Activity – Across the entries below, how many lines have the string "submitted" in them? Reply with only the number.

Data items
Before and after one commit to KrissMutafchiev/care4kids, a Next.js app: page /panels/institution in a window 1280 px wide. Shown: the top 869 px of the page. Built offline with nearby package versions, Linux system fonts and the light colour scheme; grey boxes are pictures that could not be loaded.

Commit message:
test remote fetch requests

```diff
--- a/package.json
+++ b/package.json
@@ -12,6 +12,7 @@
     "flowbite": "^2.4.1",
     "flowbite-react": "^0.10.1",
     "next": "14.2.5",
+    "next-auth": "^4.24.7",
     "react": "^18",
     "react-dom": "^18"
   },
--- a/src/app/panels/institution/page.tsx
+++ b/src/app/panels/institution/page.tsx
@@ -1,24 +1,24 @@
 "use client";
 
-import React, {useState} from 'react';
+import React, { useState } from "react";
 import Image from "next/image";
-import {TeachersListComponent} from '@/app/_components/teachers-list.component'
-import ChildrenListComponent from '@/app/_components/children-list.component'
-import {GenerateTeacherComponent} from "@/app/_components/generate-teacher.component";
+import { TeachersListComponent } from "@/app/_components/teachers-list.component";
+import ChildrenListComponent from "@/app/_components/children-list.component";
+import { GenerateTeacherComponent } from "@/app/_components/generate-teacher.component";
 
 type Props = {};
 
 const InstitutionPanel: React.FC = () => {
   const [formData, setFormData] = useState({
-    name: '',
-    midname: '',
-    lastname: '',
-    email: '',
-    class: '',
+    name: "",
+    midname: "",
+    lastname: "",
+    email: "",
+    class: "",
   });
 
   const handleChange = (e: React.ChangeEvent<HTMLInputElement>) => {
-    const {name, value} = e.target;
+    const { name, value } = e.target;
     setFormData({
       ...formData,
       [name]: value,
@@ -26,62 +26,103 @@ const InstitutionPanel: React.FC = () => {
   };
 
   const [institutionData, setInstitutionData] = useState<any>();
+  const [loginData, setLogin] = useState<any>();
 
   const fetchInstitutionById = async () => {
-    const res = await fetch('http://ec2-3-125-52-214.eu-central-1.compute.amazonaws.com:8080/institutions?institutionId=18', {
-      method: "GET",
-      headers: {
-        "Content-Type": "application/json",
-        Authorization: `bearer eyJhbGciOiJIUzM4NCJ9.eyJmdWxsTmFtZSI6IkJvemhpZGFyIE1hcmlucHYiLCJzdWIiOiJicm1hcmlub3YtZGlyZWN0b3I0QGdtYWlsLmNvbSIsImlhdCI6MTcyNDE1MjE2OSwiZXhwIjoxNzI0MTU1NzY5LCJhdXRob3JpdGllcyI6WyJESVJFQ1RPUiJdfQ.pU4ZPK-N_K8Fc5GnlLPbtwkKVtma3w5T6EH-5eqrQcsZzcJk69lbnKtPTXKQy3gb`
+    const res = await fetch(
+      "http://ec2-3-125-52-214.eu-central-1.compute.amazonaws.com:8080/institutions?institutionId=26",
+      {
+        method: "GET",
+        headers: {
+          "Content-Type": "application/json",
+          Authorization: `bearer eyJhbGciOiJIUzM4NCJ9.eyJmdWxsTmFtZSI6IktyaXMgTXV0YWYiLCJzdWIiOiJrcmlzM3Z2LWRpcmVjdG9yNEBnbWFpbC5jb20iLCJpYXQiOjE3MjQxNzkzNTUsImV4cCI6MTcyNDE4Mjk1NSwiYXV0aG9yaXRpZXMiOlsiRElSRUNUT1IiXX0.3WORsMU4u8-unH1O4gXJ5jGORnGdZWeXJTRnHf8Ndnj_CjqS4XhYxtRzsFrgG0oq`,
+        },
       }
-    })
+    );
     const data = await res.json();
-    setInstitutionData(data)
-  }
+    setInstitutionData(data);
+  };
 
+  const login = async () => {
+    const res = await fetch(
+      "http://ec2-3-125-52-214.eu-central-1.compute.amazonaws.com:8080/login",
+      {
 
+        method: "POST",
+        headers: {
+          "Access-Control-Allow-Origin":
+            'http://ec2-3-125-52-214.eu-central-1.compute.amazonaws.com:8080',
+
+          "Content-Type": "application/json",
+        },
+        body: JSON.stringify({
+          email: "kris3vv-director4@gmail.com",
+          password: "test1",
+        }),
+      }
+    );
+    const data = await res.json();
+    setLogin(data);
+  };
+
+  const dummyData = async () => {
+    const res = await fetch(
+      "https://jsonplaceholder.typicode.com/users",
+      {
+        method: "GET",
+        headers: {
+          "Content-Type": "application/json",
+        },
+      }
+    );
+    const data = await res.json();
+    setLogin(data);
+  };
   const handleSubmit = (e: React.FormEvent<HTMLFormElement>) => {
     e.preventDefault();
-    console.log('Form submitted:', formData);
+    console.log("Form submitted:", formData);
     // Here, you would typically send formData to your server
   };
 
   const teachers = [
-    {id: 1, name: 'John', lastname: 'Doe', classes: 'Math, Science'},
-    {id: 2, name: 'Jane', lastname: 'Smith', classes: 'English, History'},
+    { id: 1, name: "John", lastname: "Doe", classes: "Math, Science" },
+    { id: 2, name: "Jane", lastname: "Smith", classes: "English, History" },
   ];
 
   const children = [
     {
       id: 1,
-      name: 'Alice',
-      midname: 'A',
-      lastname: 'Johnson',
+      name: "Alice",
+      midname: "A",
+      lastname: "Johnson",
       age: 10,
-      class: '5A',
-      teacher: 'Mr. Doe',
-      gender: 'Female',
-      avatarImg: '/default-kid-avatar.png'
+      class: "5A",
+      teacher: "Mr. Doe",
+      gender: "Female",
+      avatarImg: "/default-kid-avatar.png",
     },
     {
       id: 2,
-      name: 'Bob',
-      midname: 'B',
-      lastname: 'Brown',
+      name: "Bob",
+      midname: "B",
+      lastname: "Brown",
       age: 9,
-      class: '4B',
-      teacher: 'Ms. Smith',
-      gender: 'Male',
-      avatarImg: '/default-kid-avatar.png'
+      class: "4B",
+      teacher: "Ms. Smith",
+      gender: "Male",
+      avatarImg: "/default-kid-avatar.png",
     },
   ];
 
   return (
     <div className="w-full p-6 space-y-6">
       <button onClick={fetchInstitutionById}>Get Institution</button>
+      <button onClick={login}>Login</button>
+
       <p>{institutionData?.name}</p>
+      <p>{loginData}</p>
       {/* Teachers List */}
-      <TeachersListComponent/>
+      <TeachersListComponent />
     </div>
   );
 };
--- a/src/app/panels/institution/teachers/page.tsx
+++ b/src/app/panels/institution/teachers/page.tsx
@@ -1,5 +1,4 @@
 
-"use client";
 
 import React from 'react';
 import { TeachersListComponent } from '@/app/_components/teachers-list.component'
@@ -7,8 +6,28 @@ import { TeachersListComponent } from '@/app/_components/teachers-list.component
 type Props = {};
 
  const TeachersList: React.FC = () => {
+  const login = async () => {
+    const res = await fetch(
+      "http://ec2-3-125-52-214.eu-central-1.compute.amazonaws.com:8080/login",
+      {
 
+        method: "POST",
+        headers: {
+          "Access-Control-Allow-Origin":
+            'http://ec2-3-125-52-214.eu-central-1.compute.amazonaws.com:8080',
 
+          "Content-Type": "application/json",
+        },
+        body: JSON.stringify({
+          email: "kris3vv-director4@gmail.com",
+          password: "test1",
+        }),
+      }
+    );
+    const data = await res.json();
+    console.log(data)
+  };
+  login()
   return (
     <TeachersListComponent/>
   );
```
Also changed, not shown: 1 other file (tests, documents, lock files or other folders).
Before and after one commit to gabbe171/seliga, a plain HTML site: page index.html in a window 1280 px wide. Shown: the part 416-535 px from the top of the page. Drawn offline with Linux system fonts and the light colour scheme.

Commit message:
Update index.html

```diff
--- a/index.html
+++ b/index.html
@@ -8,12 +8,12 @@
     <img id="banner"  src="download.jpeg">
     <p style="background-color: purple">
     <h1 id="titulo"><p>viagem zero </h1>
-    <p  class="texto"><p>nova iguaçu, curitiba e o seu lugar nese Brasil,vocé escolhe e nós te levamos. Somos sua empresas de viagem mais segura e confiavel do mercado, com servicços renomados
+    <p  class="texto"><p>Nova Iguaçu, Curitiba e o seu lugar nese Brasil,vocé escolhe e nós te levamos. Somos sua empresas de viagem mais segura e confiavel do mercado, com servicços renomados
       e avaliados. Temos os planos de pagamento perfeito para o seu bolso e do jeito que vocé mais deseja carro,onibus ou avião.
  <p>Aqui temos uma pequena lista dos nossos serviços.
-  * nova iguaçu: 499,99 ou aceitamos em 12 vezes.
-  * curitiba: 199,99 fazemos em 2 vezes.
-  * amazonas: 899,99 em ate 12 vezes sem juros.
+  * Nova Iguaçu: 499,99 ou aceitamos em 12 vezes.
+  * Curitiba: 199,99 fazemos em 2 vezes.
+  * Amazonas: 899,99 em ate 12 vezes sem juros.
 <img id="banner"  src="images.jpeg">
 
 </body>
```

Exercise output – 2